There can be various taxes that are added to your bill at the end of your stay, for example ‘tourist taxes’ for hotel stays meeting certain criteria or when you purchase something, which is then added when you get to the point of purchase. Always check if there are any additional charges and what the rates are. This can vary between states and places within a country.

Sometimes there can also be fees to pay when you exit a country, unless this is already paid for as part of your tour or airline ticket. It is a good idea to look into any charges that are applicable to tourists and what the charges are, as even officials can look to make extra cash from those who are unaware of how this works.

Like this post? Subscribe to the Soulful Travel newsletter for Annie’s packing checklist plus travel related advice, news, competitions and more. Sign up here.

If you need travel advice, request a free 30 minute coaching session. In the chat Annie will help you choose a destination, create your itinerary and review safety precautions. Or she can discuss how you can incorporate more travel into your life by saving, making money, travelling for free or being paid to travel.

money, map, camera, cactus, sorted

5. What to do if your money gets lost or stolen

If you have taken out adequate insurance and have some forms of backup, then you have already cushioned the blow. You need to phone your bank and get any stolen cards blocked so they cannot be used by anyone else. If you have been robbed, go to the local authorities and make a formal report with a case number. Then phone your insurance company with the case number and they are best advised on how they can help you with the situation. This is where the copies of all of your cards, passport and driving licence that you have with you or can retrieve online will come in handy.

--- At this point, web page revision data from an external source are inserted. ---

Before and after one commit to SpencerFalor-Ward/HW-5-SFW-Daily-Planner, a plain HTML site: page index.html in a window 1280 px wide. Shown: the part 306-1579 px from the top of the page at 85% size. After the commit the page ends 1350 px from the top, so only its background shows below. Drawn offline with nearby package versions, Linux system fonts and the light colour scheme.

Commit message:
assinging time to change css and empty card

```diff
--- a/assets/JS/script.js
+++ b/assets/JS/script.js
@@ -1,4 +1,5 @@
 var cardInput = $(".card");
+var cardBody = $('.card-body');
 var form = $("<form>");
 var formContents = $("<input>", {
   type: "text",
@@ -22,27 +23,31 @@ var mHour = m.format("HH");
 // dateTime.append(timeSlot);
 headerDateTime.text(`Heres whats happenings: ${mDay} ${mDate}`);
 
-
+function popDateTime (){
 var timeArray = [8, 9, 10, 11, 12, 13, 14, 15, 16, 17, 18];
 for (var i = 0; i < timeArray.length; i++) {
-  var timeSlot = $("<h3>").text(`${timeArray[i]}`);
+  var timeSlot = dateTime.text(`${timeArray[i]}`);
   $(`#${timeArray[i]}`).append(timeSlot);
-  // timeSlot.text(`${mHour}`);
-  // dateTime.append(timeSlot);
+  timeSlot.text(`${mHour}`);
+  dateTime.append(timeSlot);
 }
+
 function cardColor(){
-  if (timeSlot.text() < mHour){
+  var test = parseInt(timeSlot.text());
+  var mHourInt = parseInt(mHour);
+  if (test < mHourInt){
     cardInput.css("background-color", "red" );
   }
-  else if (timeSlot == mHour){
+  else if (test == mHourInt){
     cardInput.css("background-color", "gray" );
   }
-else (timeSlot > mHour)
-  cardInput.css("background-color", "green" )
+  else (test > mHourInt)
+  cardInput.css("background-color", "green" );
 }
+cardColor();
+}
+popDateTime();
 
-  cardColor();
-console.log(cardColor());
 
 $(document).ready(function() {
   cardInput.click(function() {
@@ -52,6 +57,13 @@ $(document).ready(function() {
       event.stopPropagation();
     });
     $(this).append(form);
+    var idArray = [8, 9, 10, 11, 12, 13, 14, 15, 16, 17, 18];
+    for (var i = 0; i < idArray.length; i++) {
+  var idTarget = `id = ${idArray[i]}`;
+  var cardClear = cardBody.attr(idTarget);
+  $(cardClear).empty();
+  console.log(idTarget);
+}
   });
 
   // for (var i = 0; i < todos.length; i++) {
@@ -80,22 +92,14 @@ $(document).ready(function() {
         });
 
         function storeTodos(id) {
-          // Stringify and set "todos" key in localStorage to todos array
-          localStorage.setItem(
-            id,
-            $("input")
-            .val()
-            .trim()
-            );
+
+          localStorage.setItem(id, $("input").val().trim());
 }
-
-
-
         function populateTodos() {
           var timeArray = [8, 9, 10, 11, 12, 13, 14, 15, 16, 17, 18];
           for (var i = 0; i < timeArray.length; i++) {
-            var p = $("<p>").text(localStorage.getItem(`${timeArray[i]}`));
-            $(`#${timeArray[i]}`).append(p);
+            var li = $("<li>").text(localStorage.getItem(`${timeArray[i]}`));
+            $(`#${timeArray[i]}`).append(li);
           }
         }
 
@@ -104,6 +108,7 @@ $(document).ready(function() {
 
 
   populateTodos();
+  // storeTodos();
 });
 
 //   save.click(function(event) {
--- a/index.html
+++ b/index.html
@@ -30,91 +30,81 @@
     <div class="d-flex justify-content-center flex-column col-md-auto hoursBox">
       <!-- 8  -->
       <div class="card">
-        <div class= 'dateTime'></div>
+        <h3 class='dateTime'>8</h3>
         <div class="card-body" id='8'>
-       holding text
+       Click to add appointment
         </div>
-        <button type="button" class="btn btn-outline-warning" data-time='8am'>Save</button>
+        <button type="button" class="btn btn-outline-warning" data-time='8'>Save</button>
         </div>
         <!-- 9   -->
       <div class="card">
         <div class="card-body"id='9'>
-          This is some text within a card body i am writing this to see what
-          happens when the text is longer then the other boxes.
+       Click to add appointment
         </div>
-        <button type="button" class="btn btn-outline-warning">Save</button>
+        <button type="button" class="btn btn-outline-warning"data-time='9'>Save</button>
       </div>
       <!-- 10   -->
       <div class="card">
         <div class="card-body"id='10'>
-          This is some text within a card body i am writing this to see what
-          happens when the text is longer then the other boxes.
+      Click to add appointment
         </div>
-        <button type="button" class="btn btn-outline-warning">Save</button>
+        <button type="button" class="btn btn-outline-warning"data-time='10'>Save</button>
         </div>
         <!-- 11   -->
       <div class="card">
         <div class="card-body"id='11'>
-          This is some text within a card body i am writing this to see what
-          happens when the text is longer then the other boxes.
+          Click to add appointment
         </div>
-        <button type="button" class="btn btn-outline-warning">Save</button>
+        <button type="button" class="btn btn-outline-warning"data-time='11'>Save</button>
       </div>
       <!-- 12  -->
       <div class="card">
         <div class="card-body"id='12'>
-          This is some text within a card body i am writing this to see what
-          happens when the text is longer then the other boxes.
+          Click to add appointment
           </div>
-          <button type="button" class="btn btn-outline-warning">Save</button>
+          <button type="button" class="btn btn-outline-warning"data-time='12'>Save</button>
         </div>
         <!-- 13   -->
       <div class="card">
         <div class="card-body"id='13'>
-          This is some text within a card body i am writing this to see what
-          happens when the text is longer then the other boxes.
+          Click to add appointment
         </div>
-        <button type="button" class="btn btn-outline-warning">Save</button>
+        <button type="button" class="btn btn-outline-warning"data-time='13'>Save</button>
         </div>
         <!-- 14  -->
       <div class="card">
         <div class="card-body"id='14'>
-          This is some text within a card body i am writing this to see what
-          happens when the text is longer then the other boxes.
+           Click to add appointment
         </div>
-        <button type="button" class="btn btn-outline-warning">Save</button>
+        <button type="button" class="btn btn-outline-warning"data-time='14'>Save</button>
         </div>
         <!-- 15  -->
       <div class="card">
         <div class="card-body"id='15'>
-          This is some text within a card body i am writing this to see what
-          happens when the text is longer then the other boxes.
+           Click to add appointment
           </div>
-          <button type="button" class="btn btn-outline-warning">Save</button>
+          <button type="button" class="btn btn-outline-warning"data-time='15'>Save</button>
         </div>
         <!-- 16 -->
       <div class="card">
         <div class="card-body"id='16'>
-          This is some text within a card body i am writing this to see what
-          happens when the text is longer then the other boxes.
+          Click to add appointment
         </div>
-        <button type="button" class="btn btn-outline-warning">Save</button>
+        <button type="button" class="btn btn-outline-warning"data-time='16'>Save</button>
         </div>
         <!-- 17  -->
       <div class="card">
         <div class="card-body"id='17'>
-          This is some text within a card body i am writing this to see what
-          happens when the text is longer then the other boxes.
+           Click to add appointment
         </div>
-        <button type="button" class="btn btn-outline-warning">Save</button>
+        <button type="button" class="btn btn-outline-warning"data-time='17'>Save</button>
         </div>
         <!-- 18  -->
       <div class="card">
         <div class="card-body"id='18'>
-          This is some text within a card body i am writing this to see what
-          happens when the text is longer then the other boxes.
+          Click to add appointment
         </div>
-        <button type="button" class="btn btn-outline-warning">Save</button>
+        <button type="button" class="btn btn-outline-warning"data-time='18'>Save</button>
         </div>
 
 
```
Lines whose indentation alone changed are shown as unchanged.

If you do not have adequate insurance, have had all of your local currency and universal currency stolen, as well as all of your cards, then report the crime to the authorities, get a case number and head to your embassy or high commission for advice.

You can ask someone to send you money via a money transfer service, if you still have your I.D. or can have it transferred to someone you are travelling with.

6. What to do with your leftover money

If you do have any leftover cash following your trip you have a number of options. If you have quite a lot of cash you can exchange it back into your own currency before you leave, however if you are definitely planning on travelling to or returning to a country that uses the same currency you may want to hold onto it. Be aware that some currencies are not allowed to be taken out of the country and others can be hard to exchange when you return home, so check this out.

If you only have small change, many airlines collect the spare cash and donate it to local charities. Do find out how much is actually given to which charities, and whether those charities are performing well before you hand it in. Alternatively you can ‘gift’ it to your host or someone that may have been very helpful to you during your travels.

finally, the money shot - coins

Managing your money whilst travelling can be a lot easier with some simple research, planning ahead and careful consideration. Put some insurance, backup and security measures in place, add some budgeting and you will be much more comfortable with your finances.

Like this post? Subscribe to the Soulful Travel newsletter for Annie’s packing checklist plus travel related advice, news, competitions and more. Sign up here.

If you need travel advice, request a free 30 minute coaching session. In the chat Annie will help you choose a destination, create your itinerary and review safety precautions. Or she can discuss how you can incorporate more travel into your life by saving, making money, travelling for free or being paid to travel.